## Aim of the exercise
Please check every line of the listing for "jobs" and copy each line where it is found.

## Dataset content
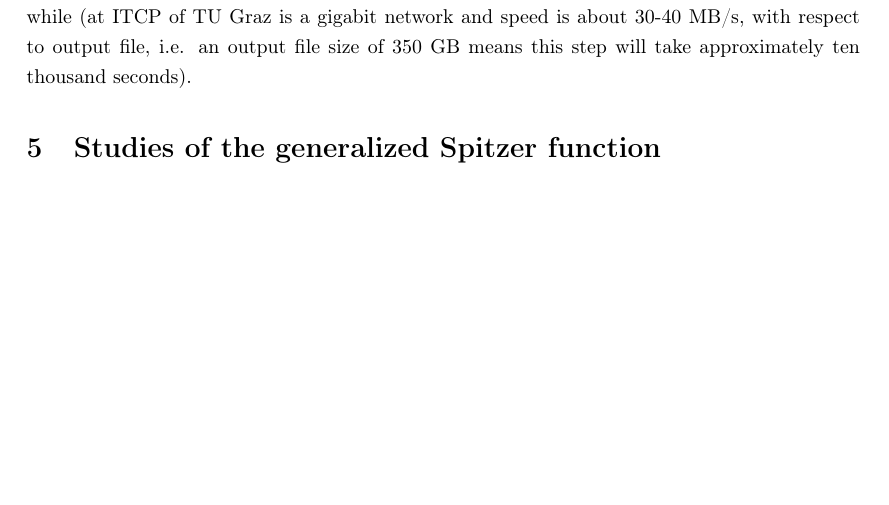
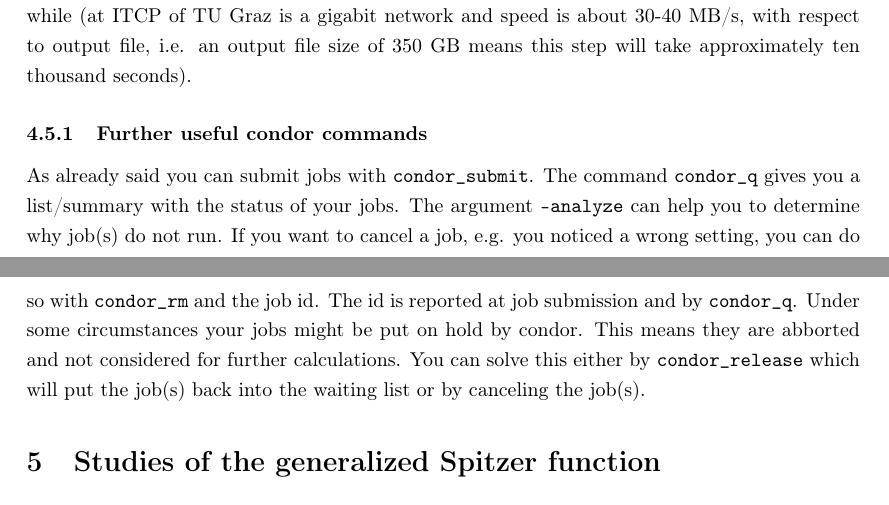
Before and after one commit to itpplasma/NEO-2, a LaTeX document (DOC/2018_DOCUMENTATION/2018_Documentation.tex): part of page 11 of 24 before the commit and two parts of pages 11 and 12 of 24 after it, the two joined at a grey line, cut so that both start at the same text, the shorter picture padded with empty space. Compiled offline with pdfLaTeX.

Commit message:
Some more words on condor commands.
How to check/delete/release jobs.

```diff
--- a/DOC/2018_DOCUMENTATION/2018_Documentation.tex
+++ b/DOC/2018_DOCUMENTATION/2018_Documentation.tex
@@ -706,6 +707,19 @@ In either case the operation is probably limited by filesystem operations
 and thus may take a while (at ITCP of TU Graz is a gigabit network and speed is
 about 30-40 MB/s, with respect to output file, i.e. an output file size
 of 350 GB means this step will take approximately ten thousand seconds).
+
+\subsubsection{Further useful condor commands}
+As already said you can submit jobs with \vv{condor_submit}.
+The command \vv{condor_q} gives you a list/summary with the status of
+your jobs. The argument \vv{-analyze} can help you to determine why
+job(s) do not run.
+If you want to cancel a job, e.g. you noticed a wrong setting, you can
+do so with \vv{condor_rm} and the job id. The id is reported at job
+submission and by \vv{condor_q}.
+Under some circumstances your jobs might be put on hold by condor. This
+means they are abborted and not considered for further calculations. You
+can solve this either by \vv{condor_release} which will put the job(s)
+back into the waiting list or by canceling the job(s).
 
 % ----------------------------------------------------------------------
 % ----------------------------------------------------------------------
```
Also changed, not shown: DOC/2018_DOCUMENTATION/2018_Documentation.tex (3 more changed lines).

## Answer section
How to check/delete/release jobs.
+As already said you can submit jobs with \vv{condor_submit}.
+your jobs. The argument \vv{-analyze} can help you to determine why
+Under some circumstances your jobs might be put on hold by condor. This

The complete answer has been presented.